RECORDS SHOWN
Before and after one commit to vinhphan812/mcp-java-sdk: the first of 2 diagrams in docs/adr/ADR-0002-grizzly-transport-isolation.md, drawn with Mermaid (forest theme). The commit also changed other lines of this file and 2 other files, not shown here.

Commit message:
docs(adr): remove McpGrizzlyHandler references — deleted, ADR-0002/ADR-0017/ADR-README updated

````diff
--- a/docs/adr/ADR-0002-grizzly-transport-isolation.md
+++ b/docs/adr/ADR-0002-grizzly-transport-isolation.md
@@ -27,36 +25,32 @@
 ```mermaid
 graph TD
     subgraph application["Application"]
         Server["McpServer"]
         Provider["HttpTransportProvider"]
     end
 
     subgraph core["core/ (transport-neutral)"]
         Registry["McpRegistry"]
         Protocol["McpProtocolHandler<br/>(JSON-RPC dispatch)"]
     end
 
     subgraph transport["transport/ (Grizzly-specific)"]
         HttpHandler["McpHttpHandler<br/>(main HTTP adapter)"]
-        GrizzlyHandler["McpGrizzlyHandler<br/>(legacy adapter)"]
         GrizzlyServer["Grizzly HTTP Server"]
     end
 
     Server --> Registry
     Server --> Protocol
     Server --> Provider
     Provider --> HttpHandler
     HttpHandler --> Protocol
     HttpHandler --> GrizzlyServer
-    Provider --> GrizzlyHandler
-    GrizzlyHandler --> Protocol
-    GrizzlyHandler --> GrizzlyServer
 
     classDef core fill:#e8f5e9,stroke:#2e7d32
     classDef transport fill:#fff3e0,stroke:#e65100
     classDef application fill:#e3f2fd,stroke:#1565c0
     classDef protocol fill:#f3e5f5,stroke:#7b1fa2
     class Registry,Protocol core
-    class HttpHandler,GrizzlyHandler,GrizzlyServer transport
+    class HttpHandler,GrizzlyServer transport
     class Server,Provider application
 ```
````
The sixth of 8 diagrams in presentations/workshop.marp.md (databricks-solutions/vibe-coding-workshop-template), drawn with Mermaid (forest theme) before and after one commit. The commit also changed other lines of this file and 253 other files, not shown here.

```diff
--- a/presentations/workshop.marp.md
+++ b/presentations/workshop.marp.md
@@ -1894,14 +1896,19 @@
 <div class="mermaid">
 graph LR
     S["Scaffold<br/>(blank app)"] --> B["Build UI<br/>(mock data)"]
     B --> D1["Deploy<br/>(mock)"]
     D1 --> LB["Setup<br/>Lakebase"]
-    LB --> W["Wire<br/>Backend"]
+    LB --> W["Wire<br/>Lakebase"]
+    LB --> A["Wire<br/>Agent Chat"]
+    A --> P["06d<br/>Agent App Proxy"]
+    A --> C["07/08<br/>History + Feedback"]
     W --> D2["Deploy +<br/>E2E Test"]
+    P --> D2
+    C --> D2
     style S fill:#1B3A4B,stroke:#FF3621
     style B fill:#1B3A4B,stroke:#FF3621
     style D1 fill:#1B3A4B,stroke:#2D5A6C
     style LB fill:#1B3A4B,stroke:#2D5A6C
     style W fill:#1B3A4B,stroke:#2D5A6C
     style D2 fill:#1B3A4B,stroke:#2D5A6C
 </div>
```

INSTRUCTIONS FOR THE TASK
If a line in the material contains "GrizzlyServer", show it.

SOLUTION FOR THIS PROBLEM
         GrizzlyServer["Grizzly HTTP Server"]
     HttpHandler --> GrizzlyServer
-    GrizzlyHandler --> GrizzlyServer
-    class HttpHandler,GrizzlyHandler,GrizzlyServer transport
+    class HttpHandler,GrizzlyServer transport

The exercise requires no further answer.